• What to work on: Copy every line of the entries that has the string "extends" in it.

[Change detection outputs]
════

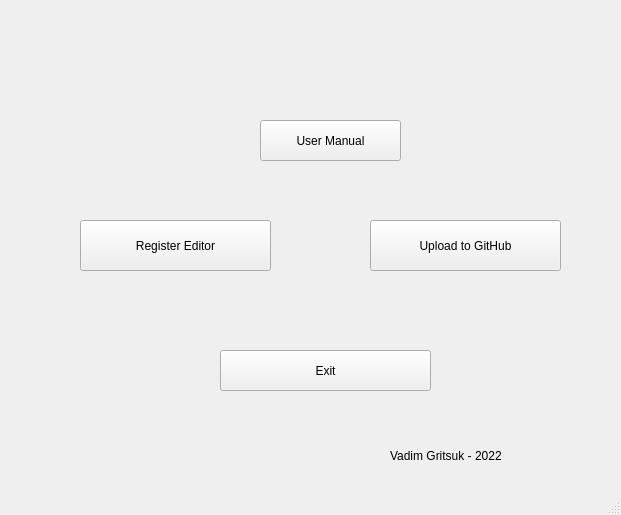
Vadimkkaa/Course_Work_Register_git_control, file mainwindow_2.ui: the form before one commit.
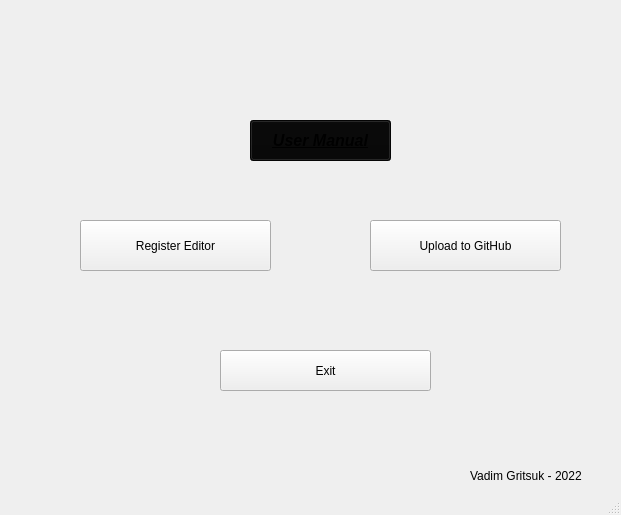
The form after the commit. Icons and pictures are not drawn.

Diff of the .ui file:
```diff
--- a/mainwindow_2.ui
+++ b/mainwindow_2.ui
@@ -13,6 +13,9 @@
   <property name="windowTitle">
    <string>MainWindow</string>
   </property>
+  <property name="styleSheet">
+   <string notr="true"/>
+  </property>
   <widget class="QWidget" name="centralwidget">
    <widget class="QPushButton" name="pushButton_3">
     <property name="geometry">
@@ -30,15 +33,36 @@
    <widget class="QPushButton" name="pushButton_4">
     <property name="geometry">
      <rect>
-      <x>260</x>
+      <x>250</x>
       <y>120</y>
       <width>141</width>
       <height>41</height>
      </rect>
     </property>
+    <property name="font">
+     <font>
+      <pointsize>12</pointsize>
+      <italic>true</italic>
+      <bold>true</bold>
+      <underline>true</underline>
+      <strikeout>false</strikeout>
+      <stylestrategy>PreferAntialias</stylestrategy>
+      <kerning>true</kerning>
+     </font>
+    </property>
+    <property name="autoFillBackground">
+     <bool>false</bool>
+    </property>
+    <property name="styleSheet">
+     <string notr="true">background-image: url(:/resource/img/kX6dL.png);
+background-color: rgb(7, 7, 7);</string>
+    </property>
     <property name="text">
      <string>User Manual</string>
     </property>
+    <property name="autoDefault">
+     <bool>false</bool>
+    </property>
    </widget>
    <widget class="QPushButton" name="pushButton_2">
     <property name="geometry">
@@ -69,9 +93,9 @@
    <widget class="QLabel" name="label">
     <property name="geometry">
      <rect>
-      <x>390</x>
-      <y>440</y>
-      <width>181</width>
+      <x>470</x>
+      <y>460</y>
+      <width>141</width>
       <height>31</height>
      </rect>
     </property>
```
Left out of the diff: 3 changed lines with no effect on the pictures.
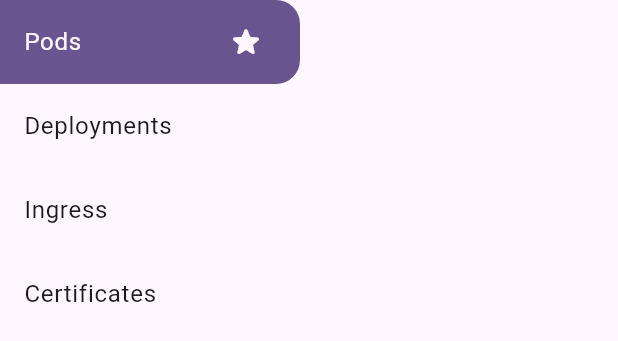
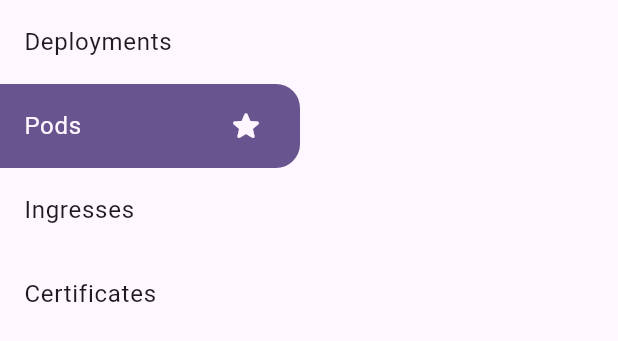
Before and after one commit to m3talsmith/kubectl_dashboard, a Flutter app: the DashboardView widget shown alone on an empty page, opened directly with empty values, after a tap on "Pods", on a phone screen of 412 x 824 dp. Shown: the top 341 px of the screen. Run offline on Flutter 3.47's test engine with Material 3 defaults, Android fonts, the phone set to English and light mode, and no system bars; our stand-ins replace flutter_riverpod, shared_preferences, yaml; missing offline and left inert: kubeconfig, window_manager, yaml_writer; accounts and stored records are empty.

Commit message:
Refactor Dashboard selected tabs

```diff
--- a/lib/app/dashboard.dart
+++ b/lib/app/dashboard.dart
@@ -17,6 +17,25 @@ class _DashboardViewState extends ConsumerState<DashboardView> {
 
   int _index = 0;
 
+  final List<Map<String, dynamic>> _tabs = [
+    {
+      'title': 'Deployments',
+      'onTap': () {}
+    },
+    {
+      'title': 'Pods',
+      'onTap': () {}
+    },
+    {
+      'title': 'Ingresses',
+      'onTap': () {}
+    },
+    {
+      'title': 'Certificates',
+      'onTap': () {}
+    },
+  ];
+
   @override
   Widget build(BuildContext context) {
     final size = MediaQuery.of(context).size;
@@ -28,44 +47,22 @@ class _DashboardViewState extends ConsumerState<DashboardView> {
           width: 200,
           child: ListView(
             shrinkWrap: true,
-            children: [
-              DashboardListTile(
-                title: Text('Pods'),
-                selected: _index == 0,
+            children: _tabs.map((e) {
+              final i = _tabs.indexOf(e);
+              final selected = i == _index;
+              return DashboardListTile(
+                title: Text(e['title']),
+                selected: selected,
                 onTap: () {
-                  setState(() {
-                    _index = 0;
-                  });
+                  e['onTap']();
+                  if (!selected) {
+                    setState(() {
+                      _index = i;
+                    });
+                  }
                 },
-              ),
-              DashboardListTile(
-                title: Text('Deployments'),
-                selected: _index == 1,
-                onTap: () {
-                  setState(() {
-                    _index = 1;
-                  });
-                },
-              ),
-              DashboardListTile(
-                title: Text('Ingress'),
-                selected: _index == 2,
-                onTap: () {
-                  setState(() {
-                    _index = 2;
-                  });
-                },
-              ),
-              DashboardListTile(
-                title: Text('Certificates'),
-                selected: _index == 3,
-                onTap: () {
-                  setState(() {
-                    _index = 3;
-                  });
-                },
-              ),
-            ],
+              );
+            },).toList(),
           ),
         ),
         Container(
@@ -73,7 +70,7 @@ class _DashboardViewState extends ConsumerState<DashboardView> {
           width: size.width-200,
           child: ListView(
             shrinkWrap: true,
-            children: [],
+            // children: [],
           ),
         ),
       ],
```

════

• Written solution:
@@ -17,6 +17,25 @@ class _DashboardViewState extends ConsumerState<DashboardView> {
@@ -28,44 +47,22 @@ class _DashboardViewState extends ConsumerState<DashboardView> {
@@ -73,7 +70,7 @@ class _DashboardViewState extends ConsumerState<DashboardView> {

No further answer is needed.